### WHAT THE TASK REQUIRES:
In the material below, write out each line word for word and omit the pictures.

++++ MATERIALS PROVIDED ++++

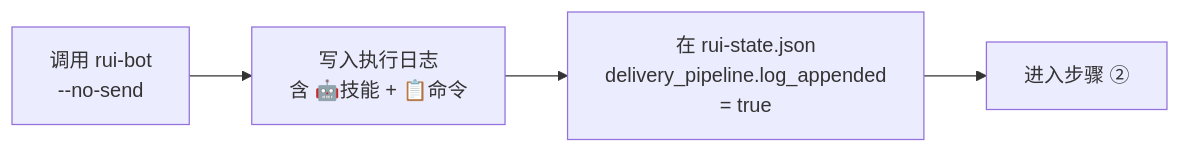
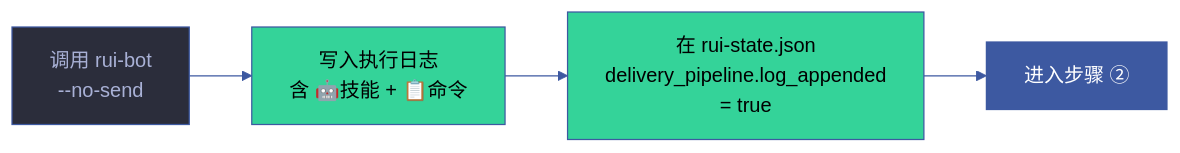
Before and after one commit to effiy/YrY: the second of 6 diagrams in skills/rui/rules/delivery-gate.md, drawn with Mermaid. The commit also changed other lines of this file and 1028 other files, not shown here.

````diff
--- a/skills/rui/rules/delivery-gate.md
+++ b/skills/rui/rules/delivery-gate.md
@@ -93,7 +117,19 @@
 ```mermaid
+%%{init: {'theme': 'base', 'themeVariables': {
+  'primaryColor': '#1e1f2b',
+  'primaryTextColor': '#a9b1d6',
+  'primaryBorderColor': '#3d59a1',
+  'lineColor': '#3d59a1',
+  'secondaryColor': '#2b2d3b',
+  'tertiaryColor': '#21232f'
+}}}%%
 flowchart LR
     CALL["调用 rui-bot<br/>--no-send"]:::step --> LOG["写入执行日志<br/>含 🤖技能 + 📋命令"]:::out
     LOG --> MARK["在 rui-state.json<br/>delivery_pipeline.log_appended<br/>= true"]:::mark
     MARK --> NEXT["进入步骤 ②"]:::next
 
+    classDef step fill:#2b2d3b,stroke:#3d59a1,color:#a9b1d6
+    classDef out fill:#34d399,color:#000
+    classDef mark fill:#34d399,color:#000
+    classDef next fill:#3d59a1,color:#fff
 ```
````
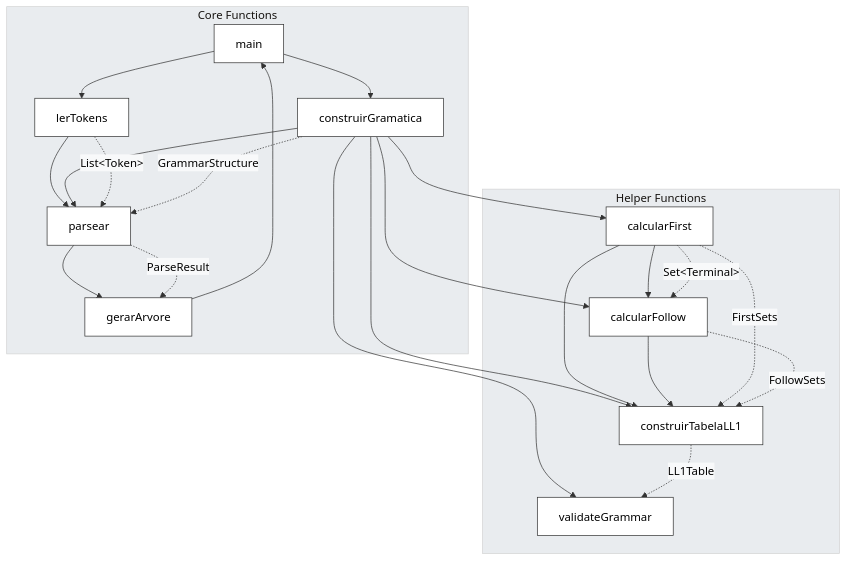
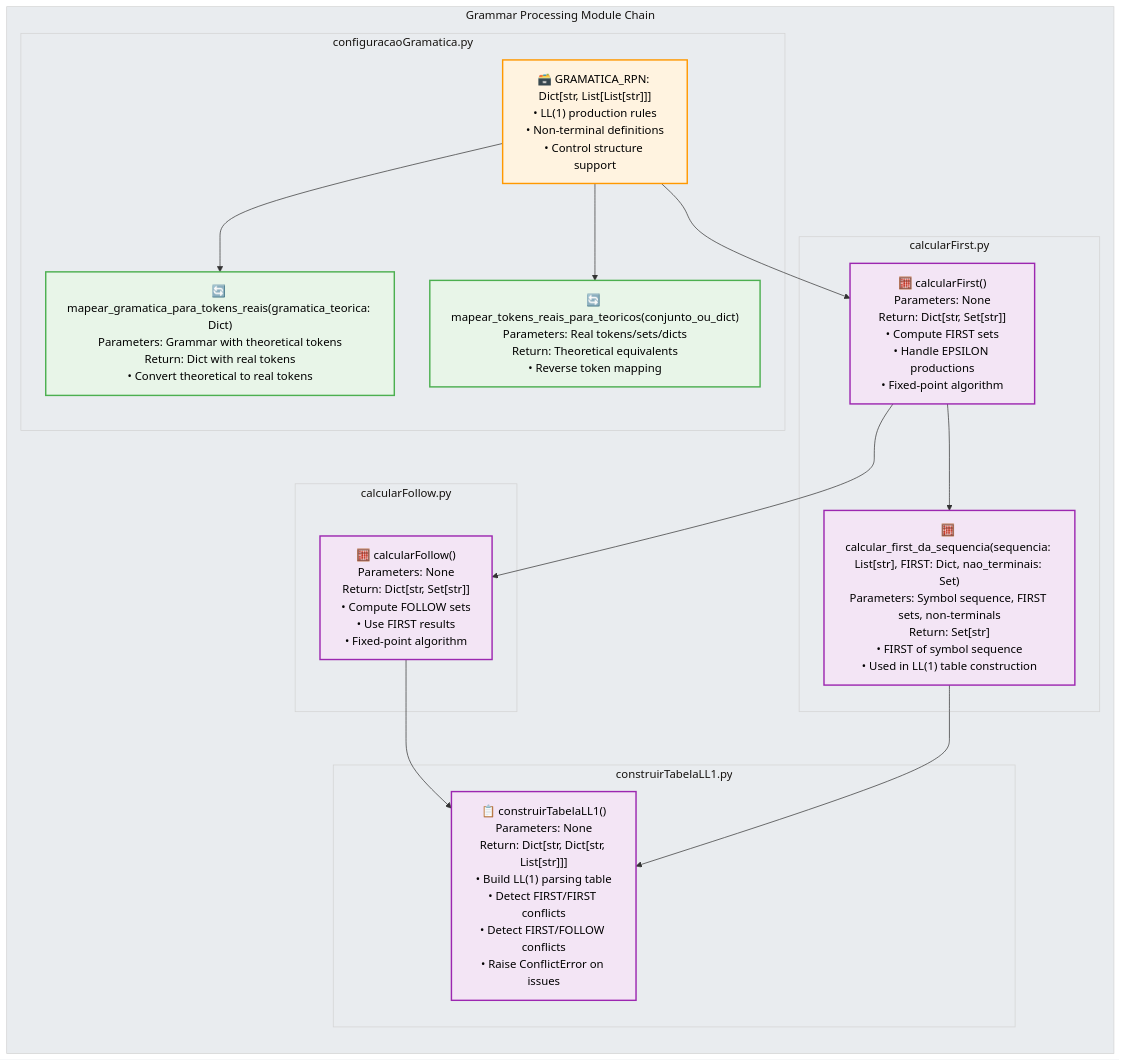
The third of 6 diagrams in flowcharts/RA2/RA2_Function_Interfaces.md (waifuisalie/RA2_1), drawn with Mermaid before and after one commit. The commit also changed other lines of this file and 1 other file, not shown here.

Commit message:
adding correct and improved flowcharts

````diff
--- a/flowcharts/RA2/RA2_Function_Interfaces.md
+++ b/flowcharts/RA2/RA2_Function_Interfaces.md
@@ -69,33 +122,45 @@
 ```mermaid
 %%{init: {'theme':'base', 'themeVariables': { 'primaryColor': '#ffffff', 'primaryTextColor': '#000000', 'primaryBorderColor': '#333333', 'lineColor': '#333333', 'secondaryColor': '#f8f9fa', 'tertiaryColor': '#e9ecef'}}}%%
-graph TD
-    %% Core Function Dependencies
-    subgraph "Core Functions"
-        A[main] --> B[lerTokens]
-        A --> C[construirGramatica]
-        B --> D[parsear]
-        C --> D
-        D --> E[gerarArvore]
-        E --> A
+graph TB
+    subgraph "Grammar Processing Module Chain"
+        direction TB
+
+        subgraph "configuracaoGramatica.py"
+            A["🗃️ GRAMATICA_RPN: Dict[str, List[List[str]]]<br/>• LL(1) production rules<br/>• Non-terminal definitions<br/>• Control structure support"]
+
+            B["🔄 mapear_gramatica_para_tokens_reais(gramatica_teorica: Dict)<br/>Parameters: Grammar with theoretical tokens<br/>Return: Dict with real tokens<br/>• Convert theoretical to real tokens"]
+
+            C["🔄 mapear_tokens_reais_para_teoricos(conjunto_ou_dict)<br/>Parameters: Real tokens/sets/dicts<br/>Return: Theoretical equivalents<br/>• Reverse token mapping"]
+        end
+
+        subgraph "calcularFirst.py"
+            D["🧮 calcularFirst()<br/>Parameters: None<br/>Return: Dict[str, Set[str]]<br/>• Compute FIRST sets<br/>• Handle EPSILON productions<br/>• Fixed-point algorithm"]
+
+            E["🧮 calcular_first_da_sequencia(sequencia: List[str], FIRST: Dict, nao_terminais: Set)<br/>Parameters: Symbol sequence, FIRST sets, non-terminals<br/>Return: Set[str]<br/>• FIRST of symbol sequence<br/>• Used in LL(1) table construction"]
+        end
+
+        subgraph "calcularFollow.py"
+            F["🧮 calcularFollow()<br/>Parameters: None<br/>Return: Dict[str, Set[str]]<br/>• Compute FOLLOW sets<br/>• Use FIRST results<br/>• Fixed-point algorithm"]
+        end
+
+        subgraph "construirTabelaLL1.py"
+            G["📋 construirTabelaLL1()<br/>Parameters: None<br/>Return: Dict[str, Dict[str, List[str]]]<br/>• Build LL(1) parsing table<br/>• Detect FIRST/FIRST conflicts<br/>• Detect FIRST/FOLLOW conflicts<br/>• Raise ConflictError on issues"]
+        end
     end
-    
-    %% Helper Function Dependencies
-    subgraph "Helper Functions"
-        C --> F[calcularFirst]
-        C --> G[calcularFollow]
-        C --> H[construirTabelaLL1]
-        C --> I[validateGrammar]
-        F --> G
-        F --> H
-        G --> H
-    end
-    
-    %% Data Flow Labels
-    B -.->|"List&lt;Token&gt;"| D
-    C -.->|"GrammarStructure"| D
-    D -.->|"ParseResult"| E
-    F -.->|"Set&lt;Terminal&gt;"| G
-    F -.->|"FirstSets"| H
-    G -.->|"FollowSets"| H
-    H -.->|"LL1Table"| I
+
+    A --> B
+    A --> C
+    A --> D
+    D --> E
+    D --> F
+    F --> G
+    E --> G
+
+    classDef dataStruct fill:#fff3e0,stroke:#ff9800,stroke-width:2px
+    classDef computeFunc fill:#f3e5f5,stroke:#9c27b0,stroke-width:2px
+    classDef mapFunc fill:#e8f5e8,stroke:#4caf50,stroke-width:2px
+
+    class A dataStruct
+    class D,E,F,G computeFunc
+    class B,C mapFunc
 ```
````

++++

### RESULT OF THIS EXERCISE:
Before and after one commit to effiy/YrY: the second of 6 diagrams in skills/rui/rules/delivery-gate.md, drawn with Mermaid. The commit also changed other lines of this file and 1028 other files, not shown here.

````diff
--- a/skills/rui/rules/delivery-gate.md
+++ b/skills/rui/rules/delivery-gate.md
@@ -93,7 +117,19 @@
 ```mermaid
+%%{init: {'theme': 'base', 'themeVariables': {
+  'primaryColor': '#1e1f2b',
+  'primaryTextColor': '#a9b1d6',
+  'primaryBorderColor': '#3d59a1',
+  'lineColor': '#3d59a1',
+  'secondaryColor': '#2b2d3b',
+  'tertiaryColor': '#21232f'
+}}}%%
 flowchart LR
     CALL["调用 rui-bot<br/>--no-send"]:::step --> LOG["写入执行日志<br/>含 🤖技能 + 📋命令"]:::out
     LOG --> MARK["在 rui-state.json<br/>delivery_pipeline.log_appended<br/>= true"]:::mark
     MARK --> NEXT["进入步骤 ②"]:::next
 
+    classDef step fill:#2b2d3b,stroke:#3d59a1,color:#a9b1d6
+    classDef out fill:#34d399,color:#000
+    classDef mark fill:#34d399,color:#000
+    classDef next fill:#3d59a1,color:#fff
 ```
````
The third of 6 diagrams in flowcharts/RA2/RA2_Function_Interfaces.md (waifuisalie/RA2_1), drawn with Mermaid before and after one commit. The commit also changed other lines of this file and 1 other file, not shown here.

Commit message:
adding correct and improved flowcharts

````diff
--- a/flowcharts/RA2/RA2_Function_Interfaces.md
+++ b/flowcharts/RA2/RA2_Function_Interfaces.md
@@ -69,33 +122,45 @@
 ```mermaid
 %%{init: {'theme':'base', 'themeVariables': { 'primaryColor': '#ffffff', 'primaryTextColor': '#000000', 'primaryBorderColor': '#333333', 'lineColor': '#333333', 'secondaryColor': '#f8f9fa', 'tertiaryColor': '#e9ecef'}}}%%
-graph TD
-    %% Core Function Dependencies
-    subgraph "Core Functions"
-        A[main] --> B[lerTokens]
-        A --> C[construirGramatica]
-        B --> D[parsear]
-        C --> D
-        D --> E[gerarArvore]
-        E --> A
+graph TB
+    subgraph "Grammar Processing Module Chain"
+        direction TB
+
+        subgraph "configuracaoGramatica.py"
+            A["🗃️ GRAMATICA_RPN: Dict[str, List[List[str]]]<br/>• LL(1) production rules<br/>• Non-terminal definitions<br/>• Control structure support"]
+
+            B["🔄 mapear_gramatica_para_tokens_reais(gramatica_teorica: Dict)<br/>Parameters: Grammar with theoretical tokens<br/>Return: Dict with real tokens<br/>• Convert theoretical to real tokens"]
+
+            C["🔄 mapear_tokens_reais_para_teoricos(conjunto_ou_dict)<br/>Parameters: Real tokens/sets/dicts<br/>Return: Theoretical equivalents<br/>• Reverse token mapping"]
+        end
+
+        subgraph "calcularFirst.py"
+            D["🧮 calcularFirst()<br/>Parameters: None<br/>Return: Dict[str, Set[str]]<br/>• Compute FIRST sets<br/>• Handle EPSILON productions<br/>• Fixed-point algorithm"]
+
+            E["🧮 calcular_first_da_sequencia(sequencia: List[str], FIRST: Dict, nao_terminais: Set)<br/>Parameters: Symbol sequence, FIRST sets, non-terminals<br/>Return: Set[str]<br/>• FIRST of symbol sequence<br/>• Used in LL(1) table construction"]
+        end
+
+        subgraph "calcularFollow.py"
+            F["🧮 calcularFollow()<br/>Parameters: None<br/>Return: Dict[str, Set[str]]<br/>• Compute FOLLOW sets<br/>• Use FIRST results<br/>• Fixed-point algorithm"]
+        end
+
+        subgraph "construirTabelaLL1.py"
+            G["📋 construirTabelaLL1()<br/>Parameters: None<br/>Return: Dict[str, Dict[str, List[str]]]<br/>• Build LL(1) parsing table<br/>• Detect FIRST/FIRST conflicts<br/>• Detect FIRST/FOLLOW conflicts<br/>• Raise ConflictError on issues"]
+        end
     end
-    
-    %% Helper Function Dependencies
-    subgraph "Helper Functions"
-        C --> F[calcularFirst]
-        C --> G[calcularFollow]
-        C --> H[construirTabelaLL1]
-        C --> I[validateGrammar]
-        F --> G
-        F --> H
-        G --> H
-    end
-    
-    %% Data Flow Labels
-    B -.->|"List&lt;Token&gt;"| D
-    C -.->|"GrammarStructure"| D
-    D -.->|"ParseResult"| E
-    F -.->|"Set&lt;Terminal&gt;"| G
-    F -.->|"FirstSets"| H
-    G -.->|"FollowSets"| H
-    H -.->|"LL1Table"| I
+
+    A --> B
+    A --> C
+    A --> D
+    D --> E
+    D --> F
+    F --> G
+    E --> G
+
+    classDef dataStruct fill:#fff3e0,stroke:#ff9800,stroke-width:2px
+    classDef computeFunc fill:#f3e5f5,stroke:#9c27b0,stroke-width:2px
+    classDef mapFunc fill:#e8f5e8,stroke:#4caf50,stroke-width:2px
+
+    class A dataStruct
+    class D,E,F,G computeFunc
+    class B,C mapFunc
 ```
````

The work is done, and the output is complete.